The apparent incapacity of white leftists to penetrate and understand the cultural and ideological impact of white supremacy and its powerful effect on their own consciousness has weakened and deformed left analysis of U.S. and European foreign policy initiatives.  It has also resulted in the U.S. and European left taking political positions that either objectively championed U.S./NATO imperialist aggression or provided tacit support for that aggression though silence.

 

As a consequence of the abandonment of anti-imperialism and an active class/racial collaboration with the Western bourgeoisie, an almost insurmountable chasm has been created separating the Western left from its counterparts in much of the global South.

 

Instead of more resolute anti-imperialist solidarity, broad elements of the white left in the U.S. and Europe have consistently aligned themselves with the policies of the U.S/NATO/EU axis that are giving support to right-wing forces from Ukraine to Venezuela.

 

Exaggeration, racial paranoia, an overly simplistic and a divisive, even “racist” assessment of the liberal/left will be the charge. We accept those charges. We accept them because we know they will come. For those of us living outside the walls of privilege who must nevertheless accept the realities of the colonialist/imperialist-created global South, we don’t have the luxury of comforting illusions. Our lived experiences negate the false history of Europe’s benevolent civilization. We see developing in Europe and the U.S. and very real possibility of a left-right racial convergence fueled by crisis, leftist ideological confusion and what appears to be a mutual commitment to maintaining the global structures of white supremacy.

 

Understanding the violent history of the Western project and the pathological nature of white supremacy, we are forced to see with crystal clarity that within the context of the volatile economic and social conditions in Europe, giving legitimacy to neo-fascist forces like the ones in Ukraine might just be the fuel needed to ignite that racist, fascist delirium Berneri referred to.

Ukraine and the Pathology of the Liberal Worldview: An African American Perspective

Reading the March 2 editorial in the New York Times on the so-called revolution in Ukraine, I couldn’t help but marvel at how easily elite opinion makers in the U.S. can call for the use of public resources to bail out the people and government of Ukraine without significant opposition or even serious questions.  The Times editorial forcefully argued that in response to the “revolution” in Ukraine, Western powers must “provide prompt and substantial assistance to the Kiev government.” This sentiment was also voiced by a number of conservative Republicans who normally pretend to be fiscal conservatives, at least when it comes to state expenditures for working class and poor people in the U.S.

In response, the Obama administration is calling on Congress to agree to a long-term aid package for Ukraine and announced on Tuesday a short-term billion dollar aid package. 

Yet, when it comes to crisis situations like extending unemployment benefits to the 1.3 million people who lost them in December or the forced bankruptcy of Detroit, a major city that happens to have an African American majority, or maintaining food assistance for the working class and poor in the form of the food stamp program, elite opinion in both parties has embraced the “common sense” position that significant reductions in public expenditures and services at every level of government are a reasonable and unavoidable necessity.

The Times editorial further argued that since President Yanukovych left the Ukrainian treasury bare, the West should provide immediate assistance.
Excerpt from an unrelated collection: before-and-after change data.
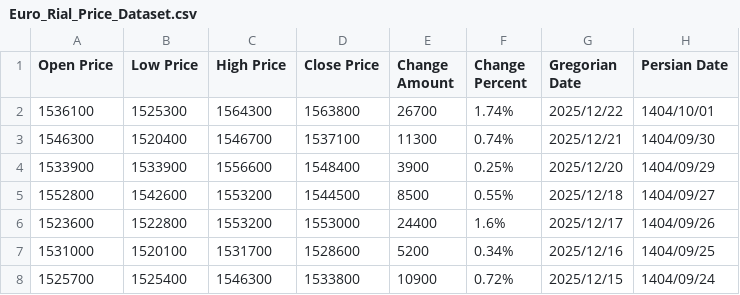
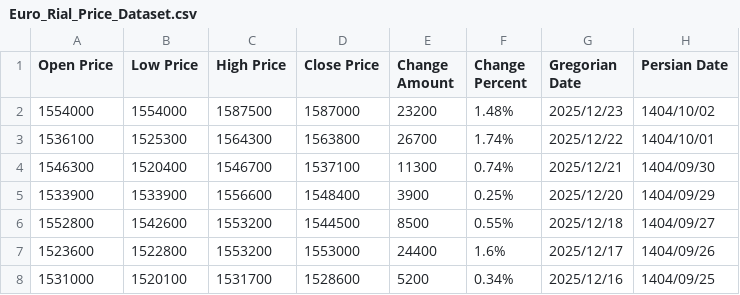
Before and after one commit to kooroshkz/Euro-Rial-Toman-Live-Price-Dataset, a CSV file: data/Euro_Rial_Price_Dataset.csv, drawn as a sheet; only a part is shown; the shorter side is filled out with more unchanged rows; the diff names each change by its address in the sheet, - before the commit and + after, or states it on an @@ line.

```diff
--- a/data/Euro_Rial_Price_Dataset.csv
+++ b/data/Euro_Rial_Price_Dataset.csv
+row 2: 1554000 | 1554000 | 1587500 | 1587000 | 23200 | 1.48% | 2025/12/23 | 1404/10/02
```
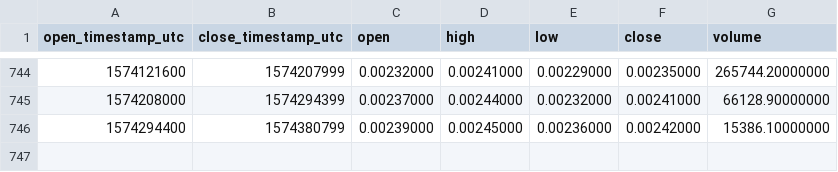
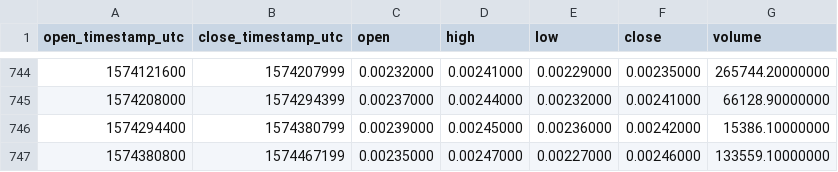
Before and after one commit to cryptobigbro/binance-POWRBNB, a CSV file: binance-POWRBNB-1d.csv, drawn as a sheet; only a part is shown, gaps mark what is left out.

Commit message:
Update OHLCV data.

```diff
--- a/binance-POWRBNB-1d.csv
+++ b/binance-POWRBNB-1d.csv
@@ -746 +746,2 @@ open_timestamp_utc,close_timestamp_utc,open,high,low,close,volume
 1574294400,1574380799,0.00239000,0.00245000,0.00236000,0.00242000,15386.10000000
+1574380800,1574467199,0.00235000,0.00247000,0.00227000,0.00246000,133559.10000000
```
Also changed, not shown: 1 other file.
But what about the people in Detroit, whose government coffers were left bare as result of the predatory looting by big banks that targeted African American families with sub-prime loans and floating interests rates that resulted in them losing their homes? Where is their relief?

And when those same banks seized the properties of more than 100,000 families through foreclosure and then refused to pay property taxes to the city of Detroit—helping to create a fiscal crisis for the city—where was the Federal assistance to replenish the city’s coffers?  Continue reading